An attacker can obtain the JNDI connection name through servlets that leak this information. Due to the weak hardcoded cryptography used by Oracle Opera, it is possible for an attacker to craft encrypted payloads. After the JNDI connection name and encryption elements have been obtained by an attacker, it is possible to exploit an order of operations bug inside the <span class="code_single-line">FileReceiver</span> servlet. This allows attackers to upload arbitrary files to the system, leading to remote command execution. All of the steps required to achieve this can be completed without authentication.
An attacker can upload a web shell to the Oracle Opera system and execute arbitrary commands. After gaining RCE, it may be possible to laterally escalate privileges on the network.
The following versions are affected by this vulnerability:
- Oracle Hospitality OPERA 5 Property Services 5.6 and below
Oracle Hospitality OPERA 5 Sales and Catering is a full-featured customer- and event-management application that seamlessly integrates with OPERA 5 Property Management to simply and efficiently manage hotel events and operations.
Upgrade to the latest version of Opera. > 5.6.
Oracle’s official advisory can be found here.
The blog post detailing the steps taken for the discovery of this vulnerability can be found here.

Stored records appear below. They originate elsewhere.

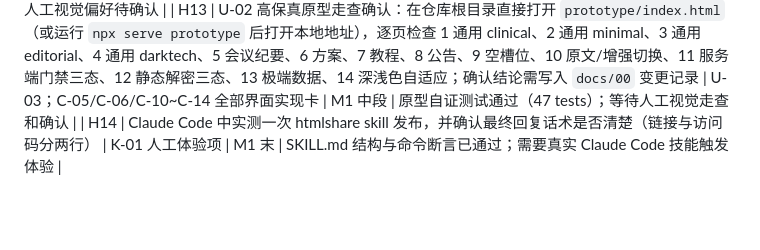
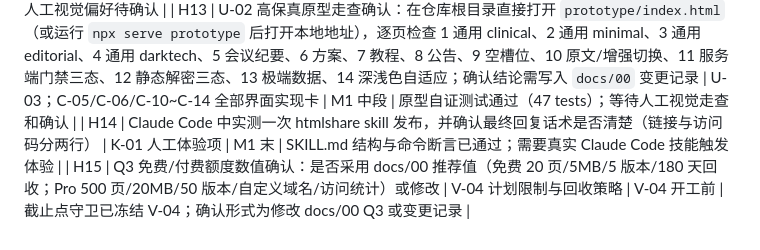
Before and after one commit to neowangx/htmlshare, a Markdown page: NEEDS_HUMAN.md, the part around the change. GitHub-like rendering; blank space fills up the shorter version.

Commit message:
V-04 block on Q3 confirmation
Q3 quota values are not confirmed in docs/00; H15 tracks the required human decision.

```diff
--- a/NEEDS_HUMAN.md
+++ b/NEEDS_HUMAN.md
@@ -26,3 +26,4 @@
 | H12 | U-01 四风格样张比选反馈：打开 `prototype/u01/index.html`，确认 clinical/minimal/editorial/darktech 方向偏好；确认结论需写入 `docs/00` 变更记录 | Q6 方向确认；U-02 可继续按推荐方向做，但最终 U-03 门禁需确认 | U-03 前 | 当前已按 Q6 推荐方向生成样张；自证测试通过，人工视觉偏好待确认 |
 | H13 | U-02 高保真原型走查确认：在仓库根目录直接打开 `prototype/index.html`（或运行 `npx serve prototype` 后打开本地地址），逐页检查 1 通用 clinical、2 通用 minimal、3 通用 editorial、4 通用 darktech、5 会议纪要、6 方案、7 教程、8 公告、9 空槽位、10 原文/增强切换、11 服务端门禁三态、12 静态解密三态、13 极端数据、14 深浅色自适应；确认结论需写入 `docs/00` 变更记录 | U-03；C-05/C-06/C-10~C-14 全部界面实现卡 | M1 中段 | 原型自证测试通过（47 tests）；等待人工视觉走查和确认 |
 | H14 | Claude Code 中实测一次 htmlshare skill 发布，并确认最终回复话术是否清楚（链接与访问码分两行） | K-01 人工体验项 | M1 末 | SKILL.md 结构与命令断言已通过；需要真实 Claude Code 技能触发体验 |
+| H15 | Q3 免费/付费额度数值确认：是否采用 docs/00 推荐值（免费 20 页/5MB/5 版本/180 天回收；Pro 500 页/20MB/50 版本/自定义域名/访问统计）或修改 | V-04 计划限制与回收策略 | V-04 开工前 | 截止点守卫已冻结 V-04；确认形式为修改 docs/00 Q3 或变更记录 |
```
Also changed, not shown: TASKBOARD.md (+1 -1 lines).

This research was done by Shubham Shah, Sean Yeoh, Brendan Scarvell and Jason Haddix.